### PROBLEM TO WORK ON
The answer is every line of the records that holds the word "Email", copied in full.
-- RECORDS FOR THIS TASK follows --
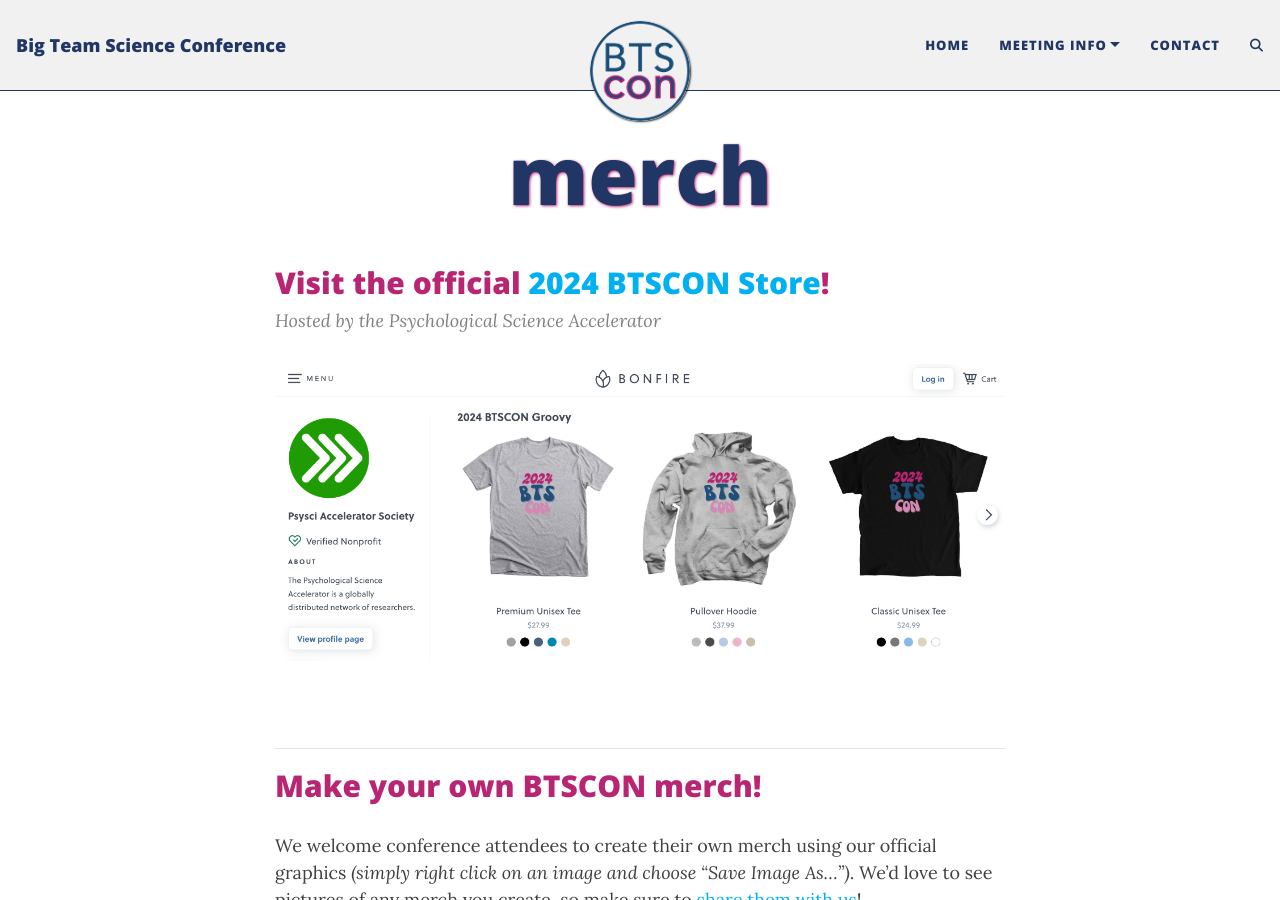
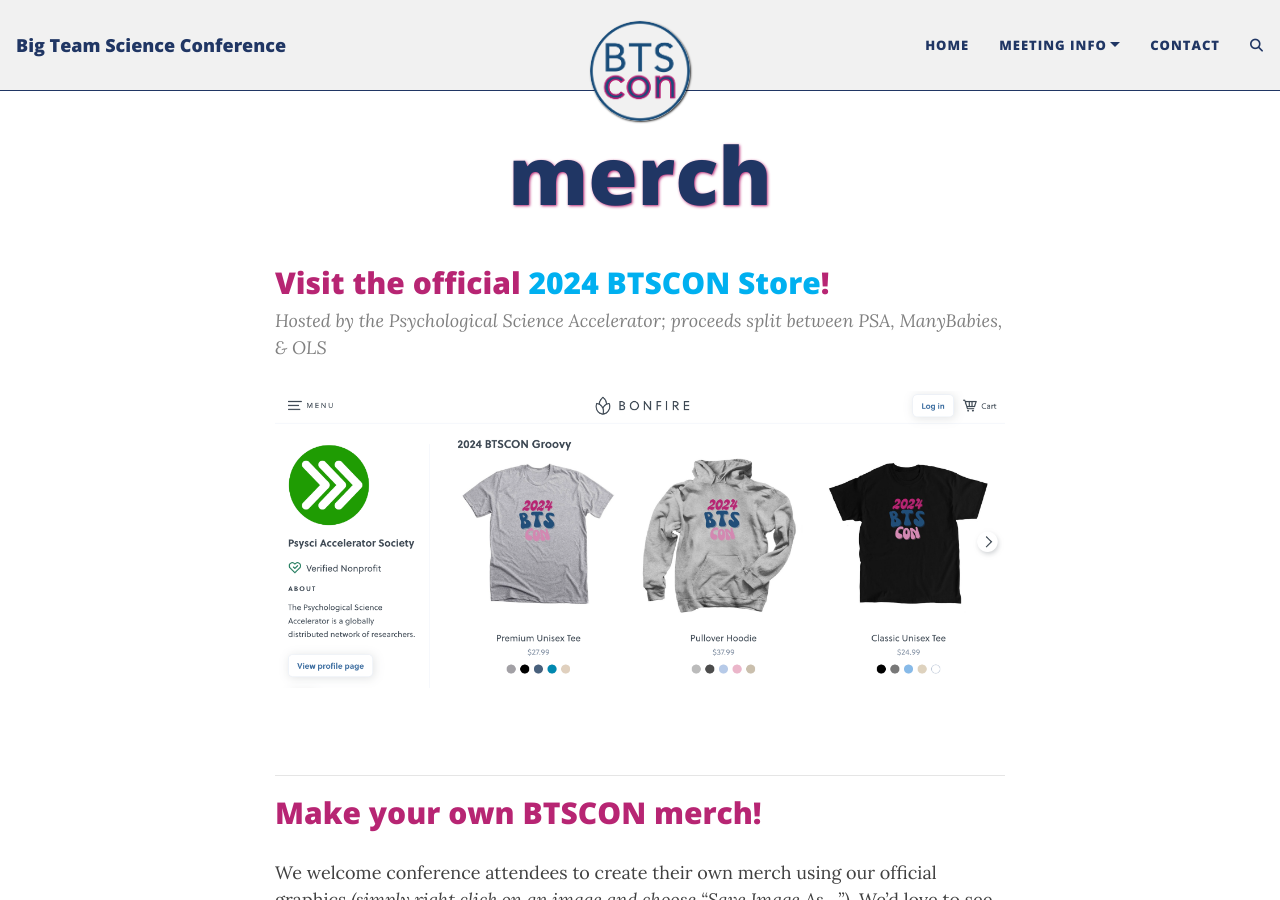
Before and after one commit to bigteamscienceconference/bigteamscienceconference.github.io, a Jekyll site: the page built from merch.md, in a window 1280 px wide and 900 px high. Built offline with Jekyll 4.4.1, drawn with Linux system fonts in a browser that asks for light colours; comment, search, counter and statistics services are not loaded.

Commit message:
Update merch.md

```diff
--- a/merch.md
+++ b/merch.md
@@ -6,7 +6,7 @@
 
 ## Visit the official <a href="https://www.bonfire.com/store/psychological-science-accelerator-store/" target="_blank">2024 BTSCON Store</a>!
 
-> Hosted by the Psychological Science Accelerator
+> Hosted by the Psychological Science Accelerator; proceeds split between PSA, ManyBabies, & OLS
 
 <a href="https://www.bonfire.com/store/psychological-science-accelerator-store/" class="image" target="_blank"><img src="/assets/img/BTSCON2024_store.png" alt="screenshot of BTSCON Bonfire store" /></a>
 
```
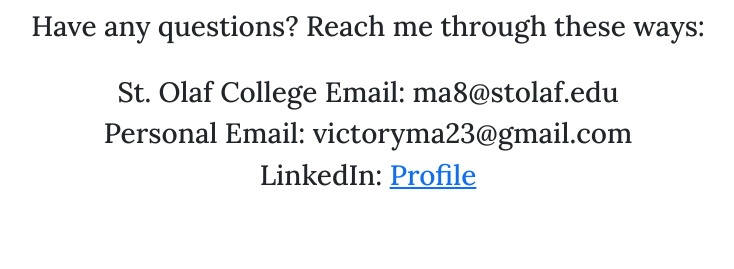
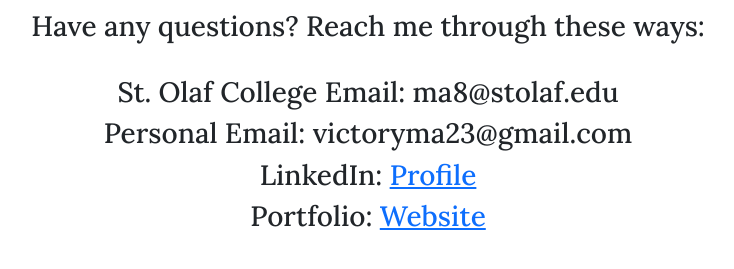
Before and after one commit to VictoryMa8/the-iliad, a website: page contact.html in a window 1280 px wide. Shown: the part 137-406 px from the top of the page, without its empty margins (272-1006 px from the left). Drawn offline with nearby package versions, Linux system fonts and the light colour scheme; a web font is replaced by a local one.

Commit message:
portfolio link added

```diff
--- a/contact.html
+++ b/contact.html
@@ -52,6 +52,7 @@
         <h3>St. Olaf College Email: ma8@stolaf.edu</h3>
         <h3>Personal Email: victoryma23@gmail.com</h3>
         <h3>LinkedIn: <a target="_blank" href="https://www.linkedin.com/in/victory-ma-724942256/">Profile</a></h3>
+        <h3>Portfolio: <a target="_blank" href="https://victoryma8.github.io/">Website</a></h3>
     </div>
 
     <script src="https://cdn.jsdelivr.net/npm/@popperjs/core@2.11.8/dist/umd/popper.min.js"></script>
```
-- RECORDS FOR THIS TASK concluded --
### ANSWER FOR THE TASK
         <h3>St. Olaf College Email: ma8@stolaf.edu</h3>
         <h3>Personal Email: victoryma23@gmail.com</h3>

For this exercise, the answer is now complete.